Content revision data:
════════════════════

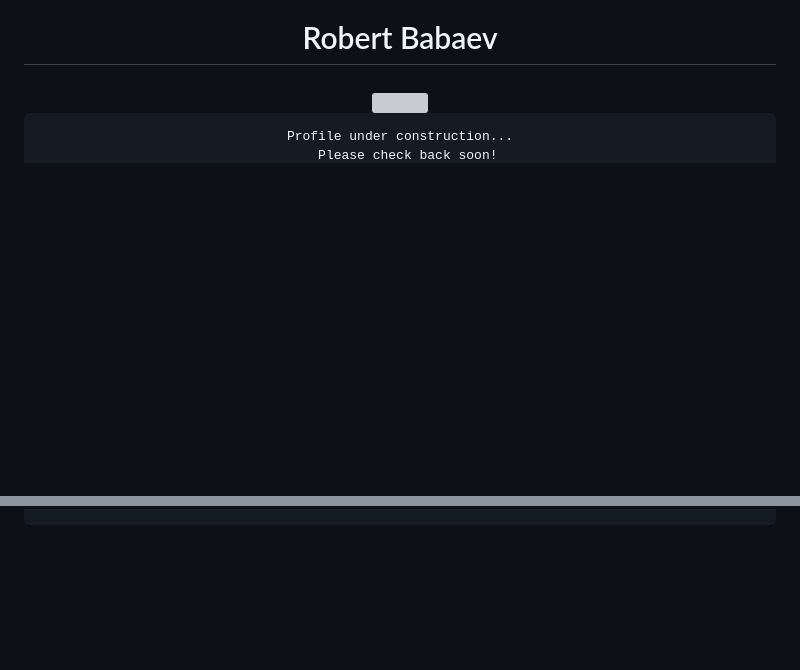
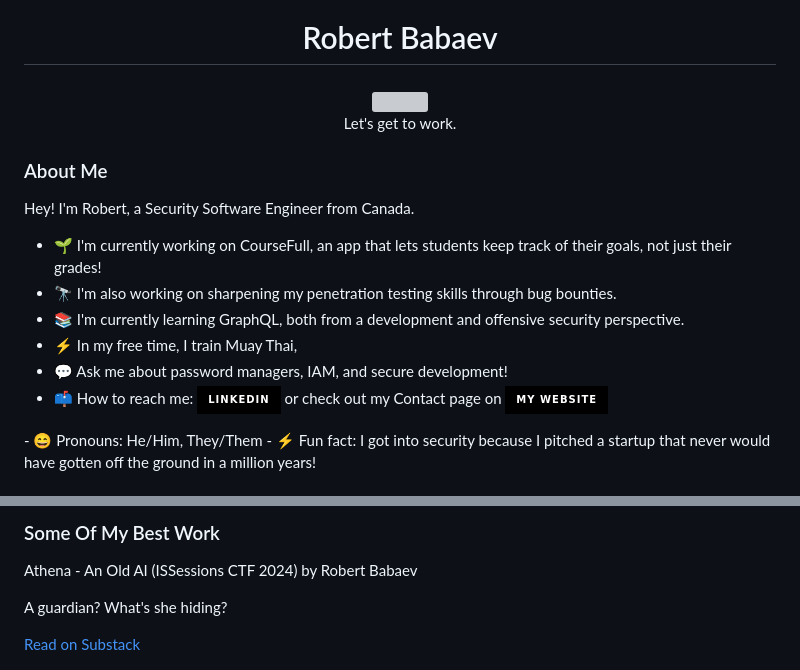
Before and after one commit to ApprenticeofEnder/ApprenticeofEnder, a Markdown page: README.md, 2 parts joined by grey strips. Rendered like a GitHub page; badges without logos; blank space fills up the shorter version; grey boxes are pictures that could not be loaded.

```diff
--- a/README.md
+++ b/README.md
@@ -24,8 +29,23 @@
 
 <div align="center">
   <img src="https://i.giphy.com/media/v1.Y2lkPTc5MGI3NjExZGtwYWExcjRneXl2ZmFoZDEzanFuYmc0Y3NxenF1dWVsY3lnc2xlMSZlcD12MV9pbnRlcm5hbF9naWZfYnlfaWQmY3Q9Zw/zyFcsWHX2fdpyb5SBi/giphy.gif" width="100%"  />
-  <pre>Profile under construction...
-  Please check back soon!</pre>
+  <p>Let's get to work.</p>
 </div>
 
+### About Me
 
+Hey! I'm Robert, a Security Software Engineer from Canada.
+
+- 🌱 I'm currently working on CourseFull, an app that lets students keep track of their goals, not just their grades!
+- 🔭 I'm also working on sharpening my penetration testing skills through bug bounties.
+- 📚 I'm currently learning GraphQL, both from a development and offensive security perspective.
+- ⚡ In my free time, I train Muay Thai,
+- 💬 Ask me about password managers, IAM, and secure development!
+- 📫 How to reach me: <a href="https://www.linkedin.com/in/robertbabaev2001/">
+  <img src="https://img.shields.io/static/v1?message=LinkedIn&logo=linkedin&label=&color=black&logoColor=black&labelColor=chartreuse&style=for-the-badge" height="25" alt="linkedin logo"  />
+</a> or check out my Contact page on <a href="https://robertbabaev.tech">
+  <img src="https://img.shields.io/static/v1?message=My Website&logo=firefox&label=&color=black&logoColor=black&labelColor=chartreuse&style=for-the-badge" height="25" alt="linkedin logo"  />
+</a>
+- 😄 Pronouns: He/Him, They/Them
+- ⚡ Fun fact: I got into security because I pitched a startup that never would have gotten off the ground in a million years!
+
@@ -32,3 +68,7 @@
+### Some Of My Best Work
+<div style="columns: 3;">
+  <div class="substack-post-embed"><p lang="en">Athena - An Old AI (ISSessions CTF 2024) by Robert Babaev</p><p>A guardian? What's she hiding?</p><a data-post-link href="https://robertbabaev.substack.com/p/athena-an-old-ai-issessions-ctf-2024">Read on Substack</a></div><script async src="https://substack.com/embedjs/embed.js" charset="utf-8"></script>
+</div>
 
 <!--
 I'm ... from ...
```
Also changed, not shown: other parts of README.md (+22 -1 lines).
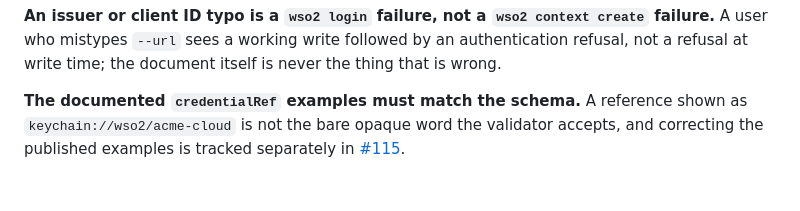
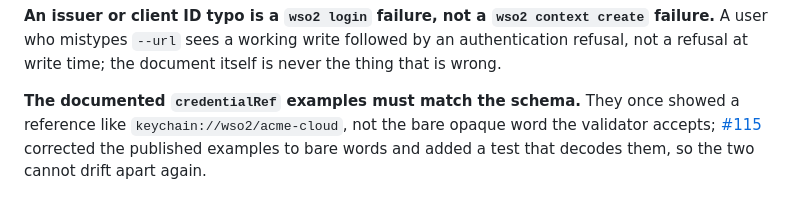
Before and after one commit to kanushka/wso2-cli, a Markdown page: docs/adr/0011-writing-a-context-or-identity-grants-nothing.md, the part around the change. Drawn GitHub-style.

Commit message:
docs(adr): update ADR 0011 to reflect the credentialRef fix as done

```diff
--- a/docs/adr/0011-writing-a-context-or-identity-grants-nothing.md
+++ b/docs/adr/0011-writing-a-context-or-identity-grants-nothing.md
@@ -58,7 +58,8 @@ this one.
 write followed by an authentication refusal, not a refusal at write time; the
 document itself is never the thing that is wrong.
 
-**The documented `credentialRef` examples must match the schema.** A reference
-shown as `keychain://wso2/acme-cloud` is not the bare opaque word the validator
-accepts, and correcting the published examples is tracked separately in
-[#115](https://github.com/wso2/wso2-cli/issues/115).
+**The documented `credentialRef` examples must match the schema.** They once
+showed a reference like `keychain://wso2/acme-cloud`, not the bare opaque word
+the validator accepts; [#115](https://github.com/wso2/wso2-cli/issues/115)
+corrected the published examples to bare words and added a test that decodes
+them, so the two cannot drift apart again.
```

════════════════════

> [TASK OBJECTIVE] Give an exact copy of the entries, excluding all pictures.

> [SOLUTION TO THIS EXERCISE]
Before and after one commit to ApprenticeofEnder/ApprenticeofEnder, a Markdown page: README.md, 2 parts joined by grey strips. Rendered like a GitHub page; badges without logos; blank space fills up the shorter version; grey boxes are pictures that could not be loaded.

```diff
--- a/README.md
+++ b/README.md
@@ -24,8 +29,23 @@
 
 <div align="center">
   <img src="https://i.giphy.com/media/v1.Y2lkPTc5MGI3NjExZGtwYWExcjRneXl2ZmFoZDEzanFuYmc0Y3NxenF1dWVsY3lnc2xlMSZlcD12MV9pbnRlcm5hbF9naWZfYnlfaWQmY3Q9Zw/zyFcsWHX2fdpyb5SBi/giphy.gif" width="100%"  />
-  <pre>Profile under construction...
-  Please check back soon!</pre>
+  <p>Let's get to work.</p>
 </div>
 
+### About Me
 
+Hey! I'm Robert, a Security Software Engineer from Canada.
+
+- 🌱 I'm currently working on CourseFull, an app that lets students keep track of their goals, not just their grades!
+- 🔭 I'm also working on sharpening my penetration testing skills through bug bounties.
+- 📚 I'm currently learning GraphQL, both from a development and offensive security perspective.
+- ⚡ In my free time, I train Muay Thai,
+- 💬 Ask me about password managers, IAM, and secure development!
+- 📫 How to reach me: <a href="https://www.linkedin.com/in/robertbabaev2001/">
+  <img src="https://img.shields.io/static/v1?message=LinkedIn&logo=linkedin&label=&color=black&logoColor=black&labelColor=chartreuse&style=for-the-badge" height="25" alt="linkedin logo"  />
+</a> or check out my Contact page on <a href="https://robertbabaev.tech">
+  <img src="https://img.shields.io/static/v1?message=My Website&logo=firefox&label=&color=black&logoColor=black&labelColor=chartreuse&style=for-the-badge" height="25" alt="linkedin logo"  />
+</a>
+- 😄 Pronouns: He/Him, They/Them
+- ⚡ Fun fact: I got into security because I pitched a startup that never would have gotten off the ground in a million years!
+
@@ -32,3 +68,7 @@
+### Some Of My Best Work
+<div style="columns: 3;">
+  <div class="substack-post-embed"><p lang="en">Athena - An Old AI (ISSessions CTF 2024) by Robert Babaev</p><p>A guardian? What's she hiding?</p><a data-post-link href="https://robertbabaev.substack.com/p/athena-an-old-ai-issessions-ctf-2024">Read on Substack</a></div><script async src="https://substack.com/embedjs/embed.js" charset="utf-8"></script>
+</div>
 
 <!--
 I'm ... from ...
```
Also changed, not shown: other parts of README.md (+22 -1 lines).
Before and after one commit to kanushka/wso2-cli, a Markdown page: docs/adr/0011-writing-a-context-or-identity-grants-nothing.md, the part around the change. Drawn GitHub-style.

Commit message:
docs(adr): update ADR 0011 to reflect the credentialRef fix as done

```diff
--- a/docs/adr/0011-writing-a-context-or-identity-grants-nothing.md
+++ b/docs/adr/0011-writing-a-context-or-identity-grants-nothing.md
@@ -58,7 +58,8 @@ this one.
 write followed by an authentication refusal, not a refusal at write time; the
 document itself is never the thing that is wrong.
 
-**The documented `credentialRef` examples must match the schema.** A reference
-shown as `keychain://wso2/acme-cloud` is not the bare opaque word the validator
-accepts, and correcting the published examples is tracked separately in
-[#115](https://github.com/wso2/wso2-cli/issues/115).
+**The documented `credentialRef` examples must match the schema.** They once
+showed a reference like `keychain://wso2/acme-cloud`, not the bare opaque word
+the validator accepts; [#115](https://github.com/wso2/wso2-cli/issues/115)
+corrected the published examples to bare words and added a test that decodes
+them, so the two cannot drift apart again.
```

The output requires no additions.